                                                                                                                                                                                                                                                                                    Chattanooga Tenn.

                                                                                                                                                                                                                                                                                          August 24, 1864

Dear Father,

                I again address you my accustomed weekly letter. I have not received anything from you for nearly two weeks, but your letters may have been lost in transit if written. I have had a line from Miles since he went to Meadville. He will have to study hard to get the worth of his money, while boarding costs $5.00 per week.
                Nothing important has transpired since I wrote to you last week, though the enemy have been raiding through the Country not far from this place. They have torn up the railroad between here and Knoxville, but the damage can be repaired again. A gun-boat with a six-gun-battery on board went up the river towards Knoxville this evening.
                Things seem to remain in statu quo about Atlanta. There is constant skirmishing along the lines but it don’t amount to much. More men are needed in our Armies, as many will soon be discharged on account of the expiration of their term of service. Our final success evidently depends upon the reinforcement of the forces in the field. The enlisting of negroes in this part of the Country to fill quotas in the North, has proven a failure entirely. It was, as Genl. Sherman says, bad policy in Congress to pass such a law, for we would have gotten all this class at any rate. Sherman does not countenance these Sharks who deal in men, and fill their pockets by buying and selling substitutes.
                I saw Jno. Lusher,  Dave Lytle, Henry Smith and the rest of the Venango Co. boys  last evening. The Regiment to which they belong is stationed in this place and act as guards for the trains between this and “the front”. Their term of service will soon expire and they will all be home. There is considerable sickness in this City now but it will be more healthy in a month or so from now. I continue to have good health.
                How are your matters relative to your speculations in oil territory? What is the price per barrel for oil now at the wells? How are those wells on Sandy coming on? Give me a little history of all these things in your next.
                I wrote to Ma last week—I presume she got my letter. I told her to ask whether you paid the express charges on my badge and how much they were. Tell me about our candidates—who they are and how they will run. Is Pennsylvania’s vote on the amendments to her Constitution any index to the vote for president this fall? It don’t seem to me that Lincoln will get such a majority. Will Amos Myers get the district nomination.
                Melons, apples and peaches are very plenty but still dear in price. I think of nothing more—my love to all the family.
                                                Yours affectionately,

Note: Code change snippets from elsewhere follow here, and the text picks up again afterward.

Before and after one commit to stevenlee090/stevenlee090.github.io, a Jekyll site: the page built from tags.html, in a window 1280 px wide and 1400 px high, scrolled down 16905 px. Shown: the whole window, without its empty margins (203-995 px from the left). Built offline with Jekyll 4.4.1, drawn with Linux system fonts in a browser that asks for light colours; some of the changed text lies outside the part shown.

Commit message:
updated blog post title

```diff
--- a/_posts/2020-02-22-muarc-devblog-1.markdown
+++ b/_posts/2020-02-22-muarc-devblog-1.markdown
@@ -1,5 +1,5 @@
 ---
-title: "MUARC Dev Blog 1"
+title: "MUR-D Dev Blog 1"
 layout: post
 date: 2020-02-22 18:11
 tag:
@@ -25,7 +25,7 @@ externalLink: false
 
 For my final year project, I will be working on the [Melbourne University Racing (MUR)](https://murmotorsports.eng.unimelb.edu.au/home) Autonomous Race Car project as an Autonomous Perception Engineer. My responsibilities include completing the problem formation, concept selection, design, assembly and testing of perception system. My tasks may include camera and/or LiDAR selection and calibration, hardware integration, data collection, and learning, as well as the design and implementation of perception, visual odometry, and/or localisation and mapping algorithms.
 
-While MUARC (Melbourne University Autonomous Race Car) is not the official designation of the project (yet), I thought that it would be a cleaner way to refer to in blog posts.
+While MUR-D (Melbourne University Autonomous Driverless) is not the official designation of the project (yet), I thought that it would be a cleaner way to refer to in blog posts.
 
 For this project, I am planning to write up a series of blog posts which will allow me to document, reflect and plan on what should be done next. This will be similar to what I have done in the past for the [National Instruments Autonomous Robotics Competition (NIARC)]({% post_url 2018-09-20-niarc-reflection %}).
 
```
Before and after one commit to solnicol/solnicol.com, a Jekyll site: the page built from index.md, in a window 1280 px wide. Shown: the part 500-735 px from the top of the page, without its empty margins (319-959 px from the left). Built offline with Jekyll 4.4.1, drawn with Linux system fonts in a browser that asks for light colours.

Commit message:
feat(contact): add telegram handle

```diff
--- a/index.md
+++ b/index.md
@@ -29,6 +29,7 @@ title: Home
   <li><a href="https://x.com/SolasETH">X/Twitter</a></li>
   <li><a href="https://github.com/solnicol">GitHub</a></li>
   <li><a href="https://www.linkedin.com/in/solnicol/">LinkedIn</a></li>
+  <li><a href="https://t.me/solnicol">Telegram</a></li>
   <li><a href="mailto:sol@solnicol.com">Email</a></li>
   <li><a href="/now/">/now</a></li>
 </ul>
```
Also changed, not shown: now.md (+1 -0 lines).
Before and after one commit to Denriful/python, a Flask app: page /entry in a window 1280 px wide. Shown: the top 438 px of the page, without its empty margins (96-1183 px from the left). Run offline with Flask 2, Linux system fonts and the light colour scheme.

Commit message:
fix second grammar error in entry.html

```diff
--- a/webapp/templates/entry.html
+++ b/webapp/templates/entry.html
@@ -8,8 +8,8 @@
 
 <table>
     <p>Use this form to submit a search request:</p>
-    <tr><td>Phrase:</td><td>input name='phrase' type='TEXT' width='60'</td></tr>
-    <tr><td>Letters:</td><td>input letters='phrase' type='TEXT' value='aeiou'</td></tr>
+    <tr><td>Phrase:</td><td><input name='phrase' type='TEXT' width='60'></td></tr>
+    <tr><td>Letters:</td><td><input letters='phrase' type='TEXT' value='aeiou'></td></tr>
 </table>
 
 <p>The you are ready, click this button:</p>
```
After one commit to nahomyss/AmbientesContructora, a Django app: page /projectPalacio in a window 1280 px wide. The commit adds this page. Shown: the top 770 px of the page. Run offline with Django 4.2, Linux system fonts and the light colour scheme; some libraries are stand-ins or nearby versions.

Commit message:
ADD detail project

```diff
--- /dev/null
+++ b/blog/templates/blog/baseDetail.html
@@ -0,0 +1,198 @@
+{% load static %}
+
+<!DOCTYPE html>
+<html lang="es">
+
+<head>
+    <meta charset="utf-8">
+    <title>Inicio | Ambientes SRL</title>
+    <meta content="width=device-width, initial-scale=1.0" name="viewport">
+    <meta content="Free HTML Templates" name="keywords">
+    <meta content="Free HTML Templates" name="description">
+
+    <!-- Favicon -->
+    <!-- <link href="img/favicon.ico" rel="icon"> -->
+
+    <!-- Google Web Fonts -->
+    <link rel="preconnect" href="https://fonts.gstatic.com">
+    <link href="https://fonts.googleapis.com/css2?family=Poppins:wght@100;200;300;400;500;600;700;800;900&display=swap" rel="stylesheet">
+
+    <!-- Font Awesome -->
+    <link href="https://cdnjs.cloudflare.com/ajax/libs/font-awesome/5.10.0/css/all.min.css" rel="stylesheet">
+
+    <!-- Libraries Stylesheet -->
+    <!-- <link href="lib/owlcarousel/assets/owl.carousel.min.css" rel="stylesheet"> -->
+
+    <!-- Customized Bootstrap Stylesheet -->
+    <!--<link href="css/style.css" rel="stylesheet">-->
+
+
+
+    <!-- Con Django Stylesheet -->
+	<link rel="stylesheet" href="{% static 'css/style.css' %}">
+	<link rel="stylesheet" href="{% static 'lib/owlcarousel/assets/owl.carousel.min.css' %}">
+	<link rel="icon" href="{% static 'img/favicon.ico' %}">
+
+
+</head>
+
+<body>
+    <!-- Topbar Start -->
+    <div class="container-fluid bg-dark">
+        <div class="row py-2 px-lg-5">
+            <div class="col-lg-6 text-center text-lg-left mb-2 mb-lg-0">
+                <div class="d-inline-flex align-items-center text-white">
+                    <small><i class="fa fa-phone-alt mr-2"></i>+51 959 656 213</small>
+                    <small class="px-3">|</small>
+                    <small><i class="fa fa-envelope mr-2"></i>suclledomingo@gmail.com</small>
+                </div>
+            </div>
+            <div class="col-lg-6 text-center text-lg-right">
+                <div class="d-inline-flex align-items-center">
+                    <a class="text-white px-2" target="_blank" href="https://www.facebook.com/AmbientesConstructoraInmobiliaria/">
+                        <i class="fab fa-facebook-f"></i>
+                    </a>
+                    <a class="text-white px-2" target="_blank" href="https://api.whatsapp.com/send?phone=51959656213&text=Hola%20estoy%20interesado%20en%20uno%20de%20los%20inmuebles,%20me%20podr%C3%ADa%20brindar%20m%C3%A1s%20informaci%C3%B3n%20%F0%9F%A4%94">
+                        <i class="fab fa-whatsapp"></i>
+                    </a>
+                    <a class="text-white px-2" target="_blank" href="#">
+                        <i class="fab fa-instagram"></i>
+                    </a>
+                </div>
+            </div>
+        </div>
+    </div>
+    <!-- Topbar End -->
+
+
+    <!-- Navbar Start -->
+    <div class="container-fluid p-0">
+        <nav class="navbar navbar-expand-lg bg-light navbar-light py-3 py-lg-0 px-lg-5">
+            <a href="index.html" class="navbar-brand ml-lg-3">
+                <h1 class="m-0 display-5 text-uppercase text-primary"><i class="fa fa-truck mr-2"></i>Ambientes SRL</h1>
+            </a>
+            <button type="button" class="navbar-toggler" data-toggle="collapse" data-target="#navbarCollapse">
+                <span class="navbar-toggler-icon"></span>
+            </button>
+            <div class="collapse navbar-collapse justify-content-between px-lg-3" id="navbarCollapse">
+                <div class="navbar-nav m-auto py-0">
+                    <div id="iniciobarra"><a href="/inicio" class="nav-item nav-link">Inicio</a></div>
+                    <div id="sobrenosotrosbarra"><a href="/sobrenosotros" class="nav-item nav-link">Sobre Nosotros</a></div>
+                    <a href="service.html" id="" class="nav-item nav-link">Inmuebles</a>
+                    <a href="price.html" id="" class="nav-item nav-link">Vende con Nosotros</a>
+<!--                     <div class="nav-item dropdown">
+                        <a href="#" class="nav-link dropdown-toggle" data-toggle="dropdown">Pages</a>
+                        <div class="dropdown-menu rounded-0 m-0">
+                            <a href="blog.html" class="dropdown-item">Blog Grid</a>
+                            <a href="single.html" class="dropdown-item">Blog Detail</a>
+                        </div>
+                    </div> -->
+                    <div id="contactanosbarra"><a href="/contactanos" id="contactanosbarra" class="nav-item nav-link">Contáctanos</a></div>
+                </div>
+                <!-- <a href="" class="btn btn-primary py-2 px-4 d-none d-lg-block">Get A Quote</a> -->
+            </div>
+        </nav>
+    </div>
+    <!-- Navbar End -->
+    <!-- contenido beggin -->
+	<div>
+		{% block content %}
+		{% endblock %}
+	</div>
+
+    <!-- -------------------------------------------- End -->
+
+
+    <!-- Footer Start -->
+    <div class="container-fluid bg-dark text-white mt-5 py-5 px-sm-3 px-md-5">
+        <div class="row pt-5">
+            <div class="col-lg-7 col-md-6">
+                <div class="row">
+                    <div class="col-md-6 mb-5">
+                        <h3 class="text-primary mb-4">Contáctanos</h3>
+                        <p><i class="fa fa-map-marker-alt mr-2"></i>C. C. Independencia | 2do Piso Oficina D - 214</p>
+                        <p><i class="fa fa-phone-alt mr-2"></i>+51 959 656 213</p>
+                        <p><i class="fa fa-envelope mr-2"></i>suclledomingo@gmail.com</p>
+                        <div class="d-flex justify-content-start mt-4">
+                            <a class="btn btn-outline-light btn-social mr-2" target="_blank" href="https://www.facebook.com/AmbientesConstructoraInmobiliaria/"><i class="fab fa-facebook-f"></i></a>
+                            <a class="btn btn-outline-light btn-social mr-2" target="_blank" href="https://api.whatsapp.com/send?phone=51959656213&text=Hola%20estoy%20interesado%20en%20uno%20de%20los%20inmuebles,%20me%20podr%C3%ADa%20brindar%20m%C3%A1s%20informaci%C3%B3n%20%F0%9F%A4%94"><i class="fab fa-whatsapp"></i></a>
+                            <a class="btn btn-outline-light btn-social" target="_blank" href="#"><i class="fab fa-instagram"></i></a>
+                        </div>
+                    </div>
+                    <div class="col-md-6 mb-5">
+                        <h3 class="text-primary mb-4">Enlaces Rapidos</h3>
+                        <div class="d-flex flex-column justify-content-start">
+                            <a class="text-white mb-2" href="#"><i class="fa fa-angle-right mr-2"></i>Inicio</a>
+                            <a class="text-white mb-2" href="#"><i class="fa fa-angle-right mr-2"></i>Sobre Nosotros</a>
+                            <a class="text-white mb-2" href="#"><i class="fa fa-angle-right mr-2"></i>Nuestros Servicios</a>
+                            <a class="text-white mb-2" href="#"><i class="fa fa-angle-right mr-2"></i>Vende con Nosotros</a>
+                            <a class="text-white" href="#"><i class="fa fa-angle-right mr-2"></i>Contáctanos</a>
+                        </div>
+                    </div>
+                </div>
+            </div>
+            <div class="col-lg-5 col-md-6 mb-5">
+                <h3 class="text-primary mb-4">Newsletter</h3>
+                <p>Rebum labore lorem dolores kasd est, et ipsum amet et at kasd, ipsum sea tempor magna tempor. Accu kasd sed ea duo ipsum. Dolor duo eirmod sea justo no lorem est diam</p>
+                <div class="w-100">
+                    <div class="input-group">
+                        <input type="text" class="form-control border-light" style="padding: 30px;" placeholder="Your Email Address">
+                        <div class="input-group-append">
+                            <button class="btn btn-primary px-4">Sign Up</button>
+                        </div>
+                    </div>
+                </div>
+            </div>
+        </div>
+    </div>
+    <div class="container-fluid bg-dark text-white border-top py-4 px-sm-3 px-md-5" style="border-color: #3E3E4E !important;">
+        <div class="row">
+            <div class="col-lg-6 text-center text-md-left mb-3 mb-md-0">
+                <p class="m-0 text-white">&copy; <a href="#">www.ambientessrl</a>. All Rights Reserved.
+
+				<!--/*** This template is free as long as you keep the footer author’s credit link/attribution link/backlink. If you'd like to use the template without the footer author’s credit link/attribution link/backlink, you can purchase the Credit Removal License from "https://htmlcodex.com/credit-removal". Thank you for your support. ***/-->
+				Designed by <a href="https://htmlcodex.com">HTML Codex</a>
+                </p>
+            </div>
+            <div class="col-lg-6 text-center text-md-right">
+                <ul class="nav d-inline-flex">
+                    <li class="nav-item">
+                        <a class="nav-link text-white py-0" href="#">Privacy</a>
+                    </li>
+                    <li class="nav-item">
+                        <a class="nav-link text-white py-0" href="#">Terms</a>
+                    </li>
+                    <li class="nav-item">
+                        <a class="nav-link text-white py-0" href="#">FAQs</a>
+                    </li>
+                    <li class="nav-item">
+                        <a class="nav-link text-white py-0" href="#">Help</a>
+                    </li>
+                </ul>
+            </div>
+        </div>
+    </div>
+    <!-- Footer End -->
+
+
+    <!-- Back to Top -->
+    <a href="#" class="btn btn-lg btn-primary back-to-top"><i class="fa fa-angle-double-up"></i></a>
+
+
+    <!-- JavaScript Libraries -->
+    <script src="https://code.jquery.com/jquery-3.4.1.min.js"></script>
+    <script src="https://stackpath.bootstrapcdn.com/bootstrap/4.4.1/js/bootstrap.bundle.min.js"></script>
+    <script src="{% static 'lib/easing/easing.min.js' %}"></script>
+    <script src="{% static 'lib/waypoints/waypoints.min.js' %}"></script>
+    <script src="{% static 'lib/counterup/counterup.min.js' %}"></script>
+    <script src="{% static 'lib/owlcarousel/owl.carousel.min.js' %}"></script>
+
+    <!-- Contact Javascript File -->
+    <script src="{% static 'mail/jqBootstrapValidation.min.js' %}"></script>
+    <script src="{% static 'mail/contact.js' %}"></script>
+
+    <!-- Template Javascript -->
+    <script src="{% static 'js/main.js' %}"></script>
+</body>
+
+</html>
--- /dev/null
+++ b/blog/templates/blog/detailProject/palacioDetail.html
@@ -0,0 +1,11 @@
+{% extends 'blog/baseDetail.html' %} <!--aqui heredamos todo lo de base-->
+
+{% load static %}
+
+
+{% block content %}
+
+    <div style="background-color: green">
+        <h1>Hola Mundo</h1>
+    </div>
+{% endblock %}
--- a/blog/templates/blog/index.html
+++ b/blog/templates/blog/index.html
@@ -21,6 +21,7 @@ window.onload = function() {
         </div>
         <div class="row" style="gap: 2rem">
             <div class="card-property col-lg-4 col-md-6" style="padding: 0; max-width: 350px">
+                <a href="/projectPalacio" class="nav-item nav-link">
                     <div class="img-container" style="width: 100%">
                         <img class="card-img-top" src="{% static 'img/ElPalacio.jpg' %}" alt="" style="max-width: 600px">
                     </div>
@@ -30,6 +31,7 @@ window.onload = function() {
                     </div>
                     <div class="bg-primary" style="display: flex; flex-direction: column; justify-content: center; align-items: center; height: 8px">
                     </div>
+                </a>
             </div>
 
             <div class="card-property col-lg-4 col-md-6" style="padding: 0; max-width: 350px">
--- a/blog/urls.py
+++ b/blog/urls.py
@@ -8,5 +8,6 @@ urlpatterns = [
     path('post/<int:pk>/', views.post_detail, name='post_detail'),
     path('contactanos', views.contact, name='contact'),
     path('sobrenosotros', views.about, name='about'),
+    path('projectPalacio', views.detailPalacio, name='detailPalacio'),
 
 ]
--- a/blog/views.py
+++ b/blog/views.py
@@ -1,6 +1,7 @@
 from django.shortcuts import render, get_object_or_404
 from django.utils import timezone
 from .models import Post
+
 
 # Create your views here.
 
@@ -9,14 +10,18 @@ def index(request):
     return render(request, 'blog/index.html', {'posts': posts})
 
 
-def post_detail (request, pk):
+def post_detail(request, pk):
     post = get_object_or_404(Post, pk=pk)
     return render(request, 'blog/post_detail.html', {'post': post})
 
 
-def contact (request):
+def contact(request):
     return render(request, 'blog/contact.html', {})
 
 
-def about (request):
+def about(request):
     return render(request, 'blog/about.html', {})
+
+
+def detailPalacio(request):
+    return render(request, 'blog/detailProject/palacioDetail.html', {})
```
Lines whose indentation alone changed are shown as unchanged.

                                                                J. D. Chadwick

Next and final posting: October 27, 2014

Jonathan E. Helmreich
College Historian
Allegheny College
Meadville, PA 16335